~ Katie Kennedy, mom of 4.
Make them include others
“I have three kids so I don’t want anyone to be left out. I make the older two include the baby, even if she is crawling up to them. Also, if someone makes a mess I give them both little cloths, so they are learning how important it is to help others.”
~ Nikki Nercessian, mom of 3.
Explain the importance to little ones
“Our family speaks a lot about our ‘heart attitudes.’ What is the motivation behind what we are doing? Does our heart feel good about the actions we choose? What can we do to help our heart attitudes from being self driven to helping others? These discussions help our children think past themselves and look at those around them in the community.”
~ Selena Lye, mom of 3.
Sometimes you gotta yell (Real mom talk – we have all been here!)
“Hmm… I’m not sure if I’m the best one to quote on this, but I mostly have to yell at my kids to be kind to each other. LOL. But I always encourage my daughter to be kind at school. You never know what someone is dealing with on the inside and I find being kind forces us to find the good in anything. Kindness is contagious.”
~ Jenni Nielsen, mom of 2.
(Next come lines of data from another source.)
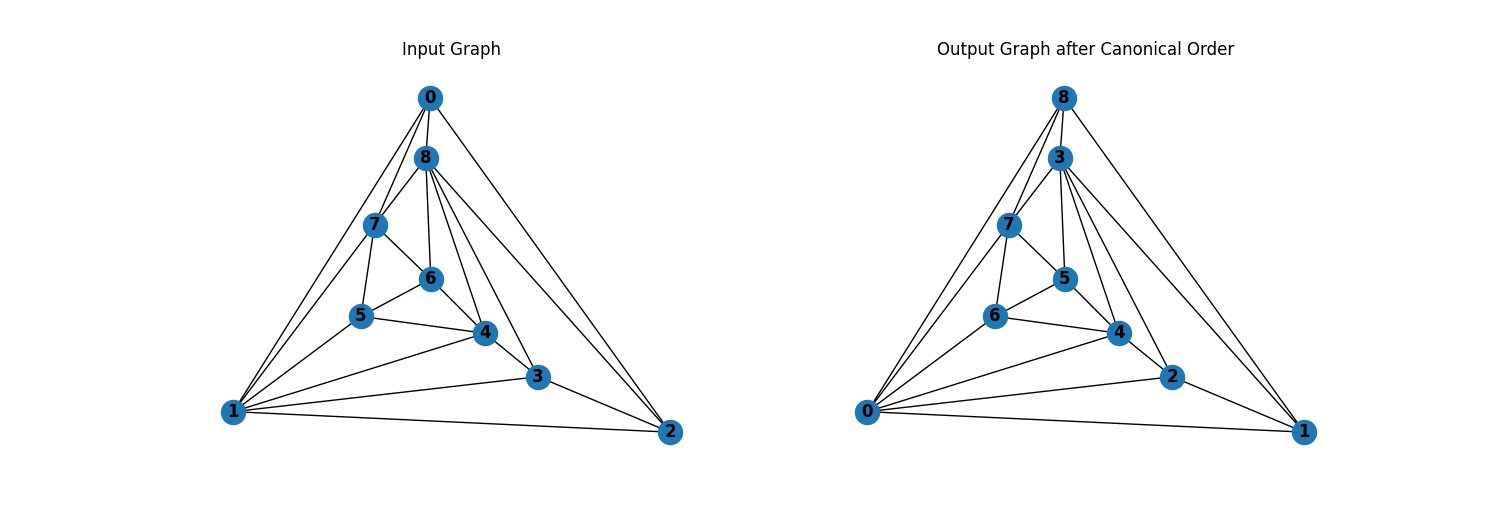
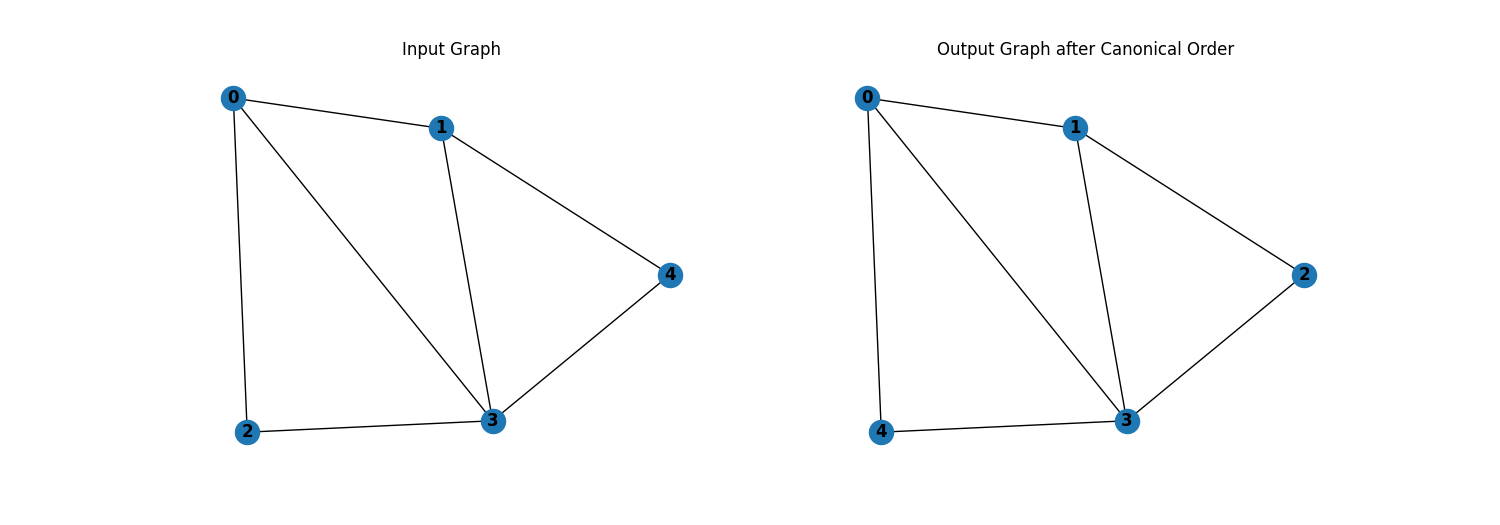
New Coord Bug Fix 1.0

diff --git a/source/polygonal/newcoord.py b/source/polygonal/newcoord.py
@@ -3,12 +3,14 @@ import matplotlib.pyplot as plt
 import tkinter as tk
 import numpy as np
 import re
+import copy
 
 class NewCoordinateAlgorithm:
-    def __init__(self, adjrooms, s_dir, shift_value, x, y):
+    def __init__(self, adjrooms, s_dir, shift_value, x, y, opti):
         self.s_dir = s_dir
         self.shift_value = shift_value
         self.adjrooms = adjrooms
+        self.opti = opti
         self.run(adjrooms, x, y)
     
     def converterForMain(self, index, key):
@@ -27,42 +29,44 @@ class NewCoordinateAlgorithm:
 
     def isInPerimeter(self, room, x):
         perimeter = 0.00
-        for j in range(len(room.coord())):
-            if j != len(room.coord()) - 1:
-                if (room.coord()[j][0] == x[0] and room.coord()[j + 1][0] == x[0]) or (room.coord()[j][1] == x[1] and room.coord()[j + 1][1] == x[1]):
-                    perimeter += self.distance(room.coord()[j], x) + self.distance(x, room.coord()[j + 1])
+        a = room.coord()
+        for j in range(len(a)):
+            if j != len(a) - 1:
+                if (a[j][0] == x[0] and a[j + 1][0] == x[0]) or (a[j][1] == x[1] and a[j + 1][1] == x[1]):
+                    perimeter += self.distance(a[j], x) + self.distance(x, a[j + 1])
                 else:
-                    perimeter += self.distance(room.coord()[j], room.coord()[j + 1])
+                    perimeter += self.distance(a[j], a[j + 1])
             else:
-                perimeter += self.distance(room.coord()[j], room.coord()[0])
+                perimeter += self.distance(a[j], a[0])
         perimeter1 = 0.00
-        for k in range(len(room.coord())):
-            if k != len(room.coord()) - 1:
-                perimeter1 += self.distance(room.coord()[k], room.coord()[k + 1])
+        for k in range(len(a)):
+            if k != len(a) - 1:
+                perimeter1 += self.distance(a[k], a[k + 1])
             else:
-                perimeter1 += self.distance(room.coord()[k], room.coord()[0])
+                perimeter1 += self.distance(a[k], a[0])
         return perimeter == perimeter1        
 
-    def sideAdjacent(self, room, x, y, s):
-        for j in range(len(room.coord())):
-            if j != len(room.coord()) - 1:
-                if (room.coord()[j][0] == x[0] and room.coord()[j + 1][0] == y[0] and s == "right"):
-                    return room.coord()[j][1] >= x[1] and room.coord()[j + 1][1] <= y[1]
-                elif (room.coord()[j][1] == x[1] and room.coord()[j + 1][1] == y[1] and s == "up"):
-                    return room.coord()[j][0] <= x[0] and room.coord()[j + 1][0] >= y[0]
-                if (room.coord()[j][0] == x[0] and room.coord()[j + 1][0] == y[0] and s == "left"):
-                    return room.coord()[j][1] <= x[1] and room.coord()[j + 1][1] >= y[1]
-                elif (room.coord()[j][1] == x[1] and room.coord()[j + 1][1] == y[1] and s == "down"):
-                    return room.coord()[j][0] >= x[0] and room.coord()[j + 1][0] <= y[0]
+    def sideAdjacent(self, room, x, y):
+        a = room.coord()
+        for j in range(len(a)):
+            if j != len(a) - 1:
+                if (a[j][0] == x[0] and a[j + 1][0] == y[0] and self.opti == 1):
+                    return a[j][1] >= x[1] and a[j + 1][1] <= y[1]
+                elif (a[j][1] == x[1] and a[j + 1][1] == y[1] and self.opti == 2):
+                    return a[j][0] <= x[0] and a[j + 1][0] >= y[0]
+                if (a[j][0] == x[0] and a[j + 1][0] == y[0] and self.opti == 0):
+                    return a[j][1] <= x[1] and a[j + 1][1] >= y[1]
+                elif (a[j][1] == x[1] and a[j + 1][1] == y[1] and self.opti == 3):
+                    return a[j][0] >= x[0] and a[j + 1][0] <= y[0]
             else:
-                if (room.coord()[j][0] == x[0] and room.coord()[0][0] == y[0] and s == "right"):
-                    return room.coord()[j][1] >= x[1] and room.coord()[0][1] <= y[1]
-                elif (room.coord()[j][1] == x[1] and room.coord()[0][1] == y[1] and s == "up"):
-                    return room.coord()[j][0] <= x[0] and room.coord()[0][0] >= y[0]
-                if (room.coord()[j][0] == x[0] and room.coord()[0][0] == y[0] and s == "left"):
-                    return room.coord()[j][1] <= x[1] and room.coord()[0][1] >= y[1]
-                elif (room.coord()[j][1] == x[1] and room.coord()[0][1] == y[1] and s == "down"):
-                    return room.coord()[j][0] >= x[0] and room.coord()[0][0] <= y[0]
+                if (a[j][0] == x[0] and a[0][0] == y[0] and self.opti == 1):
+                    return a[j][1] <= x[1] and a[0][1] >= y[1]
+                elif (a[j][1] == x[1] and a[0][1] == y[1] and self.opti == 2):
+                    return a[j][0] >= x[0] and a[0][0] <= y[0]
+                if (a[j][0] == x[0] and a[0][0] == y[0] and self.opti == 0):
+                    return a[j][1] >= x[1] and a[0][1] <= y[1]
+                elif (a[j][1] == x[1] and a[0][1] == y[1] and self.opti == 3):
+                    return a[j][0] <= x[0] and a[0][0] >= y[0]
         return False
 
     def isCoord(self, room, x):
@@ -86,62 +90,68 @@ class NewCoordinateAlgorithm:
     def moveCoordinate(self, room, coord_index, s, shift):
         room.coord()[coord_index] = self.shift_coordinate(room.coord()[coord_index], s, shift)
 
-    def insertCoordinate(self, room, coord_index, s, shift):
-        new_coord = self.shift_coordinate(room.coord()[coord_index], s, shift)
+    def insertCoordinate(self, room, coord_index, s, shift, coord):
+        temp = copy.deepcopy(coord)
+        new_coord = self.shift_coordinate(temp, s, shift)
         room.coord().insert(coord_index, new_coord)
 
     def updateAdjacentRoomCoordinates(self, adjrooms, x, y, s, shift):
-        for j in range(len(self.adjrooms)):
-            if self.sideAdjacent(self.adjrooms[j], x, y, s):
+        a = copy.deepcopy(adjrooms)
+        for j in range(len(self.adjrooms)):  
+            if self.sideAdjacent(self.adjrooms[j], x, y):
                 if self.isInPerimeter(self.adjrooms[j], x):
                     for k in range(len(self.adjrooms[j].coord())):
                         if self.isCoord(self.adjrooms[j], x):
-                            self.moveCoordinate(self.adjrooms[j], k, s, shift)
+                            self.moveCoordinate(a[j], k, s, shift)
                             break
                         else:
-                            if (
-                                (self.adjrooms[j].coord()[k][0] <= x[0] <= self.adjrooms[j].coord()[(k + 1) % len(self.adjrooms[j].coord())][0])
-                                or (self.adjrooms[j].coord()[(k + 1) % len(self.adjrooms[j].coord())][0] <= x[0] <= self.adjrooms[j].coord()[k][0])
-                            ) and (
-                                (self.adjrooms[j].coord()[k][1] <= x[1] <= self.adjrooms[j].coord()[(k + 1) % len(self.adjrooms[j].coord())][1])
-                                or (self.adjrooms[j].coord()[(k + 1) % len(self.adjrooms[j].coord())][1] <= x[1] <= self.adjrooms[j].coord()[k][1])
-                            ):
-                                self.insertCoordinate(self.adjrooms[j], (k + 1) % len(self.adjrooms[j].coord()), s, shift)
+                            if (self.adjrooms[j].coord()[k][0] <= x[0] <= self.adjrooms[j].coord()[(k + 1) % len(self.adjrooms[j].coord())][0]) and (
+                                self.adjrooms[j].coord()[k][1] <= x[1] <= self.adjrooms[j].coord()[(k + 1) % len(self.adjrooms[j].coord())][1]):
+                                self.insertCoordinate(a[j], (k + 1), s, shift, x)
+                                self.insertCoordinate(a[j], (k + 2), s, 0, x)
+                                break
+                            elif (self.adjrooms[j].coord()[(k + 1) % len(self.adjrooms[j].coord())][0] <= x[0] <= self.adjrooms[j].coord()[k][0])and (
+                                self.adjrooms[j].coord()[(k + 1) % len(self.adjrooms[j].coord())][1] <= x[1] <= self.adjrooms[j].coord()[k][1]):
+                                self.insertCoordinate(a[j], (k + 1), s, 0, x)
+                                self.insertCoordinate(a[j], (k + 2), s, shift, x)
                                 break
                     for k in range(len(self.adjrooms[j].coord())):
                         if (
-                            (self.adjrooms[j].coord()[k][0] == x[0] and self.adjrooms[j].coord()[k][0] == y[0] and (self.adjrooms[j].coord()[k][1] <= x[1] and self.adjrooms[j].coord()[k][1] >= y[1]))
-                            or (self.adjrooms[j].coord()[k][1] == x[1] and self.adjrooms[j].coord()[k][1] == y[1] and (self.adjrooms[j].coord()[k][0] <= x[0] and self.adjrooms[j].coord()[k][0] >= y[0]))
+                            (self.adjrooms[j].coord()[k][0] == x[0] and self.adjrooms[j].coord()[k][0] == y[0] and ((self.adjrooms[j].coord()[k][1] < x[1] and self.adjrooms[j].coord()[k][1] > y[1])or(self.adjrooms[j].coord()[k][1] > x[1] and self.adjrooms[j].coord()[k][1] < y[1])))
+                            or (self.adjrooms[j].coord()[k][1] == x[1] and self.adjrooms[j].coord()[k][1] == y[1] and ((self.adjrooms[j].coord()[k][0] < x[0] and self.adjrooms[j].coord()[k][0] > y[0])or(self.adjrooms[j].coord()[k][0] > x[0] and self.adjrooms[j].coord()[k][0] < y[0])))
                         ):
-                            self.moveCoordinate(self.adjrooms[j], k, s, shift)       
-                elif self.isInPerimeter(self.adjrooms[j], y):
+                            self.moveCoordinate(a[j], k, s, shift)    
+                if self.isInPerimeter(self.adjrooms[j], y):
                     for k in range(len(self.adjrooms[j].coord())):
                         if self.isCoord(self.adjrooms[j], y):
-                            self.moveCoordinate(self.adjrooms[j], k, s, shift)
+                            self.moveCoordinate(a[j], k, s, shift)
                             break
                         else:
-                            if (
-                                (self.adjrooms[j].coord()[k][0] <= y[0] <= self.adjrooms[j].coord()[(k + 1) % len(self.adjrooms[j].coord())][0])
-                                or (self.adjrooms[j].coord()[(k + 1) % len(self.adjrooms[j].coord())][0] <= y[0] <= self.adjrooms[j].coord()[k][0])
-                            ) and (
-                                (self.adjrooms[j].coord()[k][1] <= y[1] <= self.adjrooms[j].coord()[(k + 1) % len(self.adjrooms[j].coord())][1])
-                                or (self.adjrooms[j].coord()[(k + 1) % len(self.adjrooms[j].coord())][1] <= y[1] <= self.adjrooms[j].coord()[k][1])
-                            ):
-                                self.insertCoordinate(self.adjrooms[j], (k + 1) % len(self.adjrooms[j].coord()), s, shift)
+
+                            if (self.adjrooms[j].coord()[k][0] <= y[0] <= self.adjrooms[j].coord()[(k + 1) % len(self.adjrooms[j].coord())][0]) and (
+                                self.adjrooms[j].coord()[k][1] <= y[1] <= self.adjrooms[j].coord()[(k + 1) % len(self.adjrooms[j].coord())][1]):
+                                self.insertCoordinate(a[j], (k + 1), s, shift, y)
+                                self.insertCoordinate(a[j], (k + 2), s, 0, y)
+                                break
+                            elif (self.adjrooms[j].coord()[(k + 1) % len(self.adjrooms[j].coord())][0] <= y[0] <= self.adjrooms[j].coord()[k][0])and (
+                                self.adjrooms[j].coord()[(k + 1) % len(self.adjrooms[j].coord())][1] <= y[1] <= self.adjrooms[j].coord()[k][1]):
+                                self.insertCoordinate(a[j], (k + 1), s, 0, y)
+                                self.insertCoordinate(a[j], (k + 2), s, shift, y)
                                 break
                     for k in range(len(self.adjrooms[j].coord())):
                         if (
-                            (self.adjrooms[j].coord()[k][0] == x[0] and self.adjrooms[j].coord()[k][0] == y[0] and (self.adjrooms[j].coord()[k][1] <= x[1] and self.adjrooms[j].coord()[k][1] >= y[1]))
-                            or (self.adjrooms[j].coord()[k][1] == x[1] and self.adjrooms[j].coord()[k][1] == y[1] and (self.adjrooms[j].coord()[k][0] <= x[0] and self.adjrooms[j].coord()[k][0] >= y[0]))
+                            (self.adjrooms[j].coord()[k][0] == x[0] and self.adjrooms[j].coord()[k][0] == y[0] and ((self.adjrooms[j].coord()[k][1] < x[1] and self.adjrooms[j].coord()[k][1] > y[1])or(self.adjrooms[j].coord()[k][1] > x[1] and self.adjrooms[j].coord()[k][1] < y[1])))
+                            or (self.adjrooms[j].coord()[k][1] == x[1] and self.adjrooms[j].coord()[k][1] == y[1] and ((self.adjrooms[j].coord()[k][0] < x[0] and self.adjrooms[j].coord()[k][0] > y[0])or(self.adjrooms[j].coord()[k][0] > x[0] and self.adjrooms[j].coord()[k][0] < y[0])))
                         ):
-                            self.moveCoordinate(self.adjrooms[j], k, s, shift)          
+                            self.moveCoordinate(a[j], k, s, shift)          
                 else:
                     for k in range(len(self.adjrooms[j].coord())):
                         if (
-                            (self.adjrooms[j].coord()[k][0] == x[0] and self.adjrooms[j].coord()[k][0] == y[0] and (self.adjrooms[j].coord()[k][1] <= x[1] and self.adjrooms[j].coord()[k][1] >= y[1]))
-                            or (self.adjrooms[j].coord()[k][1] == x[1] and self.adjrooms[j].coord()[k][1] == y[1] and (self.adjrooms[j].coord()[k][0] <= x[0] and self.adjrooms[j].coord()[k][0] >= y[0]))
+                            (self.adjrooms[j].coord()[k][0] == x[0] and self.adjrooms[j].coord()[k][0] == y[0] and ((self.adjrooms[j].coord()[k][1] < x[1] and self.adjrooms[j].coord()[k][1] > y[1])or(self.adjrooms[j].coord()[k][1] > x[1] and self.adjrooms[j].coord()[k][1] < y[1])))
+                            or (self.adjrooms[j].coord()[k][1] == x[1] and self.adjrooms[j].coord()[k][1] == y[1] and ((self.adjrooms[j].coord()[k][0] < x[0] and self.adjrooms[j].coord()[k][0] > y[0])or(self.adjrooms[j].coord()[k][0] > x[0] and self.adjrooms[j].coord()[k][0] < y[0])))
                         ):
-                            self.moveCoordinate(self.adjrooms[j], k, s, shift)
+                            self.moveCoordinate(a[j], k, s, shift)
+        self.adjrooms = a
 
     def shiftAndUpdateCoordinates(self, adjrooms, x, y, s, shift):
         self.updateAdjacentRoomCoordinates(self.adjrooms, x, y, s, shift)

diff --git a/main.py b/main.py
@@ -799,7 +799,7 @@ def run():
                             old_unchanged_coordinates.append(False)
                         else:
                             old_unchanged_coordinates.append(True)
-                    newCoordsInstance = nc.NewCoordinateAlgorithm(newRoomSet,s_dir,dist,limits_instance.coords_input1,limits_instance.coords_input2)
+                    newCoordsInstance = nc.NewCoordinateAlgorithm(newRoomSet,s_dir,dist,limits_instance.coords_input1,limits_instance.coords_input2, gclass.side)
                     k=0
                     new_graph_data = {
                                 'room_x': [],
After speaking with so many incredible moms it’s obvious that raising kind children is important to everyone. Remember to be kind to others, kind to yourself and most important teach your kids the value of simple acts of kindness. Here are some super easy ideas for you to show kindness to your children and get them involved in doing kind deeds:
Pandemic friendly acts of kindness
- Have your kids draw or paint pictures and drop them off to family and friends houses or mail them.
- Wave when someone lets you in while driving. Show your kids how to be friendly to other drivers.
- Send ‘I miss you’ or ‘I’m thinking of you’ texts to people you haven’t seen in awhile.
Text photos and cute videos to loved ones – especially if you have any grandparents or great-grandparents who haven’t seen the kids in awhile.
- Donate! There are so many local charities struggling this year due to the pandemic.
- They are in desperate need of your donations. If you can afford it donating is one of the kindest things you can do right now.
Kindness is important to me because I feel like there is so much negative in the world these days between cyber bullying, self esteem issues in young kids, unrealistic expectations that parents out on children from a young age, the pressure to fit in… there are so many ways for them to have low self esteem at a young age.
Kera is a full-time mom with three kids. She lives in the suburbs of Vancouver and recently started Kids Cuddles Coffee, a ‘mommy-news’ blog. She loves going on adventures with her kids all over the Lower Mainland. She has a passion for writing and the news. Before becoming a mom she worked at CBC radio and at a local newspaper. Follow her on Instagram @kidscuddlescoffee